Gardening for the Birds
ripe persimmons in basket after a successful harvest

There’s a rush of wingbeats, and you look up to see a flock of birds soaring past. It’s a busy time for birds both local and migratory as they prepare for winter, and a reminder to bird-lovers everywhere of the beauty and entertainment they can bring to the backyard. Attracting birds to your garden is a wonderful way to enliven your landscape with color, chatter and song, especially during the colder months.

Gourmet Treats

Young peaches may continue to ripen well into the winter

If you want to attract birds to your yard, hanging a bird-feeder is obviously a tried-and-true way of getting visitors, but there are also many unique ways you can plan your garden to encourage birds of all types to come around! Many of the plants that make up a classic birdseed mix are also beautiful in the garden, and watching the birds forage on the fresh seed-heads makes for great entertainment (and if you’re skilled with a camera, great photographs!) Sunflowers, millet, amaranth, quinoa and the many varieties of buckwheat are excellent bird attractants. This purple millet above (sold in nurseries as ‘Purple Majesty’) is a show-stopping annual addition to the garden or to a container. A variety of grasses, including Schizachyrium (Bluestem cultivars) and Festuca glauca (Blue Fescue), also have seeds that are favored by songbirds.

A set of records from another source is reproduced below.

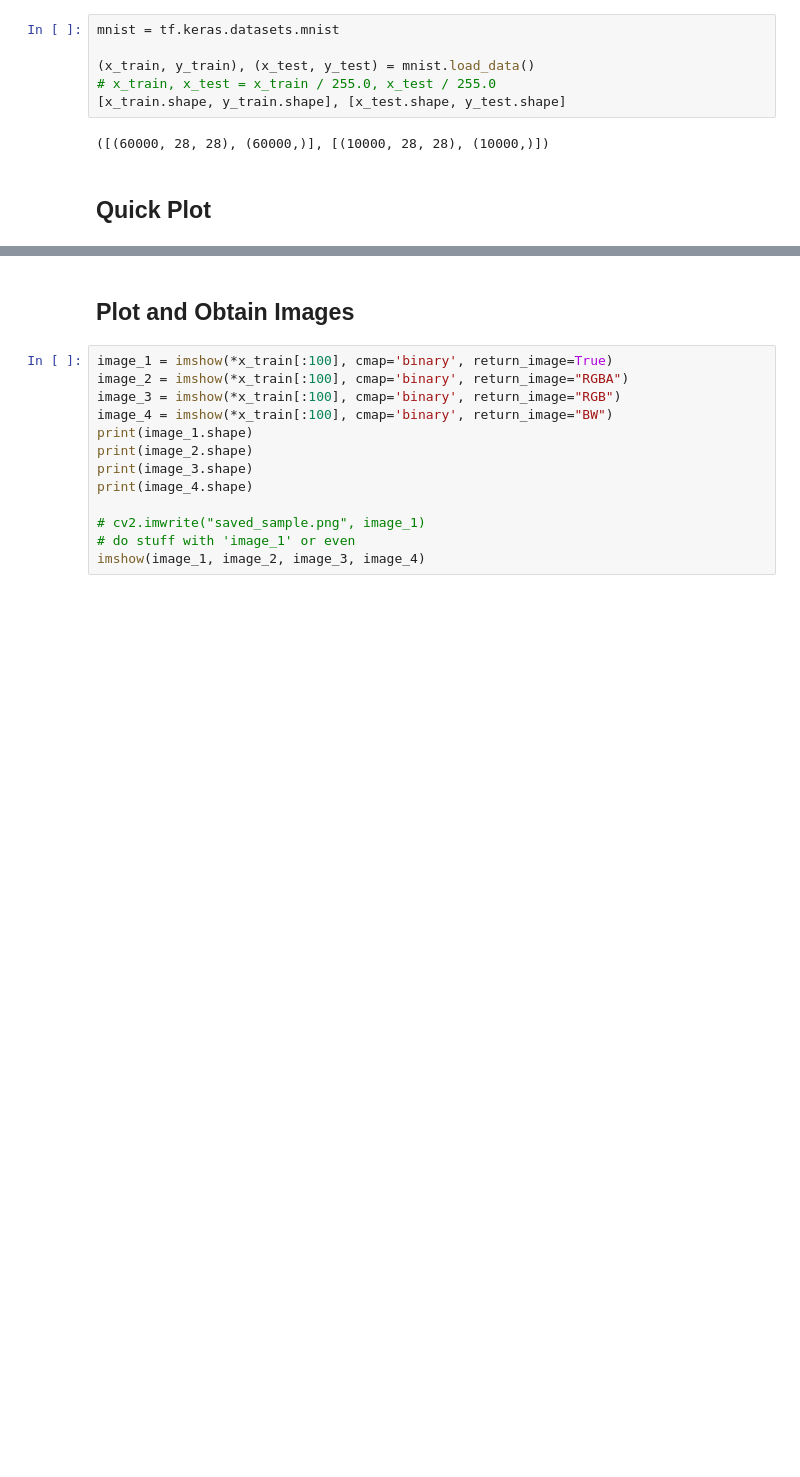
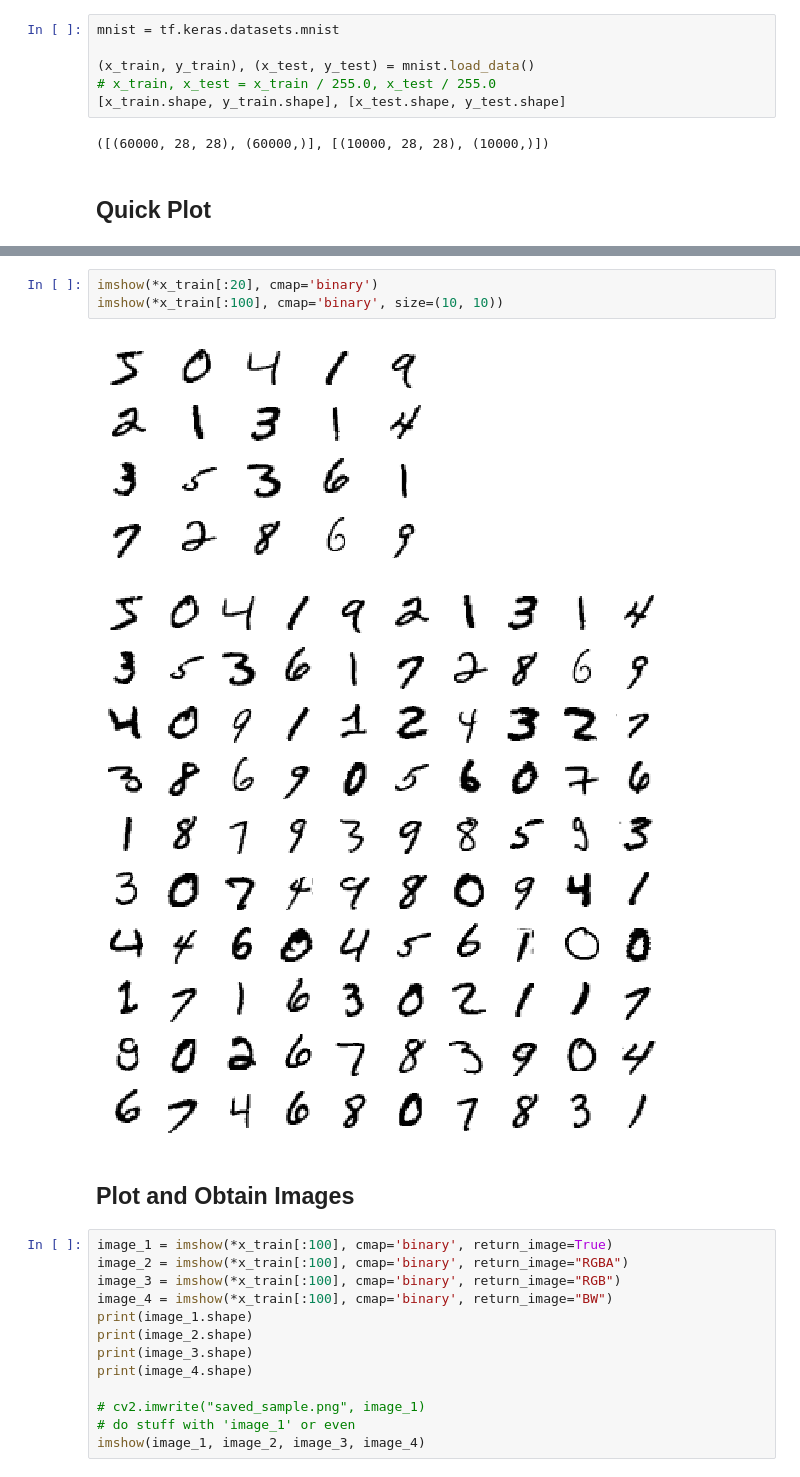
Before and after one commit to saravanabalagi/imshowtools, a Jupyter notebook: example/example.ipynb, the cells around one changed output, grey strips where cells are left out. Drawn from its saved outputs; the diff is of its cells as text; blank space fills up the shorter version.

Commit message:
Adding size attribute to set fig size; Bumping patch version

```diff
--- a/example/example.ipynb
+++ b/example/example.ipynb
@@ -26,3 +22,9 @@ imshow(*x_train[:100], cmap='binary')
+# %%
+imshow(*x_train[:20], cmap='binary')
+imshow(*x_train[:100], cmap='binary', size=(10, 10))
+# %% [output]
+[figure, added]
+[figure, added]
 # %% [markdown]
 ## Plot and Obtain Images
 # %%
```
Also changed, not shown: parts of 3 cells of this notebook, 4 other files.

Trees and shrubs with berries also become hubs of activity when their fruit is ripe.  Crabapples (Malus) and Serviceberries (Amelanchier) are real favorites, as are Russian Olive (Eleagnus), our native Coffeberry (Frangula) and the hundreds of varieties of Manzanita (Arctostaphylos).  Grackles, Jays, Crows and Towhees love berries, and are funny to watch chattering away as they stuff themselves!  If you have a shady landscape, Viburnum and Elderberry offer tempting treats for birds.  Planting even a few attractants can bring feathery diners to your landscape, and occasionally can generate some interest in your backyard real estate!

Follow this link for more information on California Native plants for birds from the Audubon Society

Home Improvement

Young peaches may continue to ripen well into the winter

As Landscape Architects, we appreciate the value of good design and ingenuity.  The stunning nest in the title photo is lined with the downy seeds of this Clematis above, offering bird-lovers yet another reason to grow this beautiful vine.  Other nest-building landscape plants include fine-textured ornamental grasses, soft groundcovers (like Lamb’s Ear), and pine trees for their needles.  Lawn clippings are also a big favorite!  Even if they don’t nest in your yard, growing the building materials is a sure way to get to watch some birds harvesting in early Spring.  Birds can be quite selective of their nest sites, so if your yard is chosen, you can feel lucky!  Just be sure to leave them in peace while they nest, then take a peek after they’ve left and see what they used to build their perfectly-designed homes.

Spa Treatment

Young peaches may continue to ripen well into the winter

Do you see the adorable sparrow in this image above? OK, neither do we really, since she’s shaking off vigorously after her bath on the top tier of this J. Montgomery-installed fountain. This is why we aren’t wildlife photographers… and yet, this picture shows that water is an often-overlooked attractant for birds. Fountains, especially shallow ones, offer birds a drink and an opportunity for a bath. Of course, you can also get a birdbath, but we find that flowing water tends to stay cleaner longer. Depending on where you live, a water feature can also attract some unexpected but entertaining guests. One of our clients reported a gang of local turkeys who frequented her fountain in the colder months. Talk about a sight on Thanksgiving Day!

Here at J. Montgomery Designs, we want to wish you a wonderful Thanksgiving!  We are beyond thankful for our awesome line of work, for our fabulous team, and of course for all of our amazing clients, past, present, and future.  Thank you.